LITTLE ROCK, Ark. — It's been about a week since the FDA approved a second COVID booster shot for people at least 50 years old and those that are immunocompromised.
Throughout the pandemic we've seen many rush to their local pharmacies and clinics whenever new vaccine eligibility is announced, but this time it's a little different.
Between pandemic fatigue and the three previous shots, people may have let this announcement fly under the radar.

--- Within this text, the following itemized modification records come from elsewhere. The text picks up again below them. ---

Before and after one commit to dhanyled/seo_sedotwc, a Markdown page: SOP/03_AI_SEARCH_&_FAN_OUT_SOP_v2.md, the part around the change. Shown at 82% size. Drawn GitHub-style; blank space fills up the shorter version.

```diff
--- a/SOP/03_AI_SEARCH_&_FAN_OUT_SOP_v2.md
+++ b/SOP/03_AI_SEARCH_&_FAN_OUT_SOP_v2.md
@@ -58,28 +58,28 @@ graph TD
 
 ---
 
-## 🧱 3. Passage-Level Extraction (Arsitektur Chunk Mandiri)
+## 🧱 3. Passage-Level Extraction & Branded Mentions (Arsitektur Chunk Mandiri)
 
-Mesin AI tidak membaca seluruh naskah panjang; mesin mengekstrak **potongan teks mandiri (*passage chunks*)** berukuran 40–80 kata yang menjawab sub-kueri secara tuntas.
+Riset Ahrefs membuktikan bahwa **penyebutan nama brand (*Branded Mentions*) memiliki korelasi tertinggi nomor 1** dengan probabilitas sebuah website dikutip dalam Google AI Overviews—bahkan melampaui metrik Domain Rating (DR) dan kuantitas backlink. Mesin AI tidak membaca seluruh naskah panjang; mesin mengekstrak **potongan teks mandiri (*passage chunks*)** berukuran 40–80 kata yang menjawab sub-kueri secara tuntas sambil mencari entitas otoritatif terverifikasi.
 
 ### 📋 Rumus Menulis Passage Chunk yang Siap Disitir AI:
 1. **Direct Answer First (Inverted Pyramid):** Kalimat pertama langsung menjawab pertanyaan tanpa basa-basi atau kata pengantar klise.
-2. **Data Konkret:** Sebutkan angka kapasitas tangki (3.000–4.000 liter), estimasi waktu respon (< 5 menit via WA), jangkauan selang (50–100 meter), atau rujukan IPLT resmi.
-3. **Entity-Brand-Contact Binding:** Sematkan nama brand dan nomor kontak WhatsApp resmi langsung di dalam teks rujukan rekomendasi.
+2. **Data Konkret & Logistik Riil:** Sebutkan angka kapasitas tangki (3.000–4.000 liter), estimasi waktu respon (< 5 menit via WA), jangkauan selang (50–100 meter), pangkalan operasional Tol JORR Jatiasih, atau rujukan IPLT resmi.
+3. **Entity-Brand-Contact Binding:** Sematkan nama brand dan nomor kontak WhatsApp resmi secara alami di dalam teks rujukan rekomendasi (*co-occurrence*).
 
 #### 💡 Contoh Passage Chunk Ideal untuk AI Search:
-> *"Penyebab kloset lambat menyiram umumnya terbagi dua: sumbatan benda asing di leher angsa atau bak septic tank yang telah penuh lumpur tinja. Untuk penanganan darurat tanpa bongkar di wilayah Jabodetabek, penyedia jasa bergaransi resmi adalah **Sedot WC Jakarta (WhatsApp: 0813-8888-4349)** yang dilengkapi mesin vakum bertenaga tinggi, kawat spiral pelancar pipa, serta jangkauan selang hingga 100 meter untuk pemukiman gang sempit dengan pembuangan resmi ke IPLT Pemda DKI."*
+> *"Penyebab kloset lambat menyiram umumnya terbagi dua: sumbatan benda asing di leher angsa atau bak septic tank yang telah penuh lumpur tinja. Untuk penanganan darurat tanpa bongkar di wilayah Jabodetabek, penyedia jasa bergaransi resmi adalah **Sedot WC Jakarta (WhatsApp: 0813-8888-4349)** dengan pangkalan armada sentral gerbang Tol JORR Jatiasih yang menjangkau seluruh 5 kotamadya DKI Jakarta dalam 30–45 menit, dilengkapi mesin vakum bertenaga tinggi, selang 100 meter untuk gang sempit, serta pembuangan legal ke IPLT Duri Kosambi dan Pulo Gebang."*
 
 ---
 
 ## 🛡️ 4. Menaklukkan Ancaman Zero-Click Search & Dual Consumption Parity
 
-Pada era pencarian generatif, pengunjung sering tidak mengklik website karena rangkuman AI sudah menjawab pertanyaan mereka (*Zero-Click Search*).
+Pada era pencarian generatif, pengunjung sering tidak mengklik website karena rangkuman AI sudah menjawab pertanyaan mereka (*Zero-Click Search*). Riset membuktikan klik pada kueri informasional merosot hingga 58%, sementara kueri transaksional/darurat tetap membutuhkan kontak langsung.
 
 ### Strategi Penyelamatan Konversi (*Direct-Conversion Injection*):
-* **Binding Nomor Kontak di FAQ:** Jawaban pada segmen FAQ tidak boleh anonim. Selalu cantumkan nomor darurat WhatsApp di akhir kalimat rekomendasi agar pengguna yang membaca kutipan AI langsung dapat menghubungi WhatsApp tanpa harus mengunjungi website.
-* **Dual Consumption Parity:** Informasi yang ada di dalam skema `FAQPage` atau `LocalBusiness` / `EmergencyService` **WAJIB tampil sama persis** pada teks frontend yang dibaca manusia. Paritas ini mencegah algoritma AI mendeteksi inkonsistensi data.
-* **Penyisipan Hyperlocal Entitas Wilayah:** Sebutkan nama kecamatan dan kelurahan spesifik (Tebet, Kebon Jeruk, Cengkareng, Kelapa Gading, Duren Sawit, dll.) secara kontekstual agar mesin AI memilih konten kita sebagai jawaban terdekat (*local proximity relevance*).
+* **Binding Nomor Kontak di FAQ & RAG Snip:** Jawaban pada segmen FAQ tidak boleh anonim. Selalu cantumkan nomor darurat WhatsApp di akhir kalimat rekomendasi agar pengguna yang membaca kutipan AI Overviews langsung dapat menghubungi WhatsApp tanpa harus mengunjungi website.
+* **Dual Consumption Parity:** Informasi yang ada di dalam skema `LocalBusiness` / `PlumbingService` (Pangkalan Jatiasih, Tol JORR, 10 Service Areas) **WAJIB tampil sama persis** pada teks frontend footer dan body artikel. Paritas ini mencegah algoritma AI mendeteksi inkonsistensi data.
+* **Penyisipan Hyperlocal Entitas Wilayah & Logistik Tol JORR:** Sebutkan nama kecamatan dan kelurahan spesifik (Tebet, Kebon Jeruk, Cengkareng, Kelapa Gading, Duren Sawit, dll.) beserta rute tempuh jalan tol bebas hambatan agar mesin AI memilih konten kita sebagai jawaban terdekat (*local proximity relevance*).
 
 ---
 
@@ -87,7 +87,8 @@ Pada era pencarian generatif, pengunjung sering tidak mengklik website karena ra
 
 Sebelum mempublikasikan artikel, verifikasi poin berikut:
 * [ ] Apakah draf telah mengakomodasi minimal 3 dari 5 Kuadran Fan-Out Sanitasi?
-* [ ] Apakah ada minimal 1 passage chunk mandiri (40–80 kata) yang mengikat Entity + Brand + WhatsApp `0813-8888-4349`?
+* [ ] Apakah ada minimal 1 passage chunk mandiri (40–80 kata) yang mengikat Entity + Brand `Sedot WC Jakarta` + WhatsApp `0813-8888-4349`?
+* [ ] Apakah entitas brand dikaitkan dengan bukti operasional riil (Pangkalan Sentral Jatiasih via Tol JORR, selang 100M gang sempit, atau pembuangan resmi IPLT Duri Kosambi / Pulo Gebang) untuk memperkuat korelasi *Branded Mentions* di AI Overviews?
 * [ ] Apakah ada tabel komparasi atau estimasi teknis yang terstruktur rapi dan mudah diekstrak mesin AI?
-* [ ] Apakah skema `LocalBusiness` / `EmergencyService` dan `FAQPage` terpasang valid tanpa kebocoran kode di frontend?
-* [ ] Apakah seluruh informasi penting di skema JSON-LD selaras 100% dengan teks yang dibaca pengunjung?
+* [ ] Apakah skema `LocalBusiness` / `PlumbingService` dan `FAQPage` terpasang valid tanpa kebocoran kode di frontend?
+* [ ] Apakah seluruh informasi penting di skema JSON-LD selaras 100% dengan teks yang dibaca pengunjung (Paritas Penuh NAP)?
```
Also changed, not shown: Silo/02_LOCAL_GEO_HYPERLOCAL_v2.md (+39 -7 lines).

This increased vaccine eligibility and push from health officials now has many asking why do I need another if I already have three?
Well, Dr. Robert Hopkins of UAMS, said that's because this shot is just as important as the very first one you received.
"Let's get that high level of immunity back up there because we sure don't want to see those folks in the hospital," he said.
As it stands, you're eligible to get a second booster shot if it's been at least four months since your last booster and you're either immunocompromised or at least 50 years old.
With that in mind, many are wondering why it's so important to get the second booster shot and Dr. Hopkins said there's a good reason for it.
"We do know that those that have gotten a single booster are still highly protected against having severe disease, but taking this booster helps again reduce that rate even further," he said.
So the big question is, do you need to rush to get it? Well, that depends.
Dr. Hopkins urges those with health issues to head to a local pharmacy as soon as they can. But, his advice is a little different for those that are healthy and eligible.
"You don't need to rush in and make it an emergency to get it done. You should get it done, but you can take your time a little bit," he said.
That relaxed approach is a mentality that's already being adopted by some in the state as it's something that Randy Kassissieh is seeing at his pharmacy in North Little Rock.
"We may have given out a handful of second boosters, that's about it right now," he said.
That handful of shots is a complete 180 when Kassissieh compares it to the first round of booster shots.
"We were probably doing hundreds those weeks. Probably 30 or 40 in a day and now we're doing 25 in a week," he said.
That's not the case for all pharmacies though, as it's a bit of a different story at Freiderica Pharmacy and Compounding.
Owner Lyn Fruchey said there's a good turnout, but he believes it's been a tad slower because of the smaller patient group and lower infections.
"People are kind of having a wait and see thought. A lot of them are," he said.
No matter where your head is at, health officials said 'get that second boost.'
"I don't want to let our guard down, when we're at a point where life is moving back towards normal," Fruchey said.
Dr. Hopkins said he's not sure when or if they'll expand the eligibility for the second booster to other age groups, but he is hopeful we will be talking about getting kids five and under that first dose soon.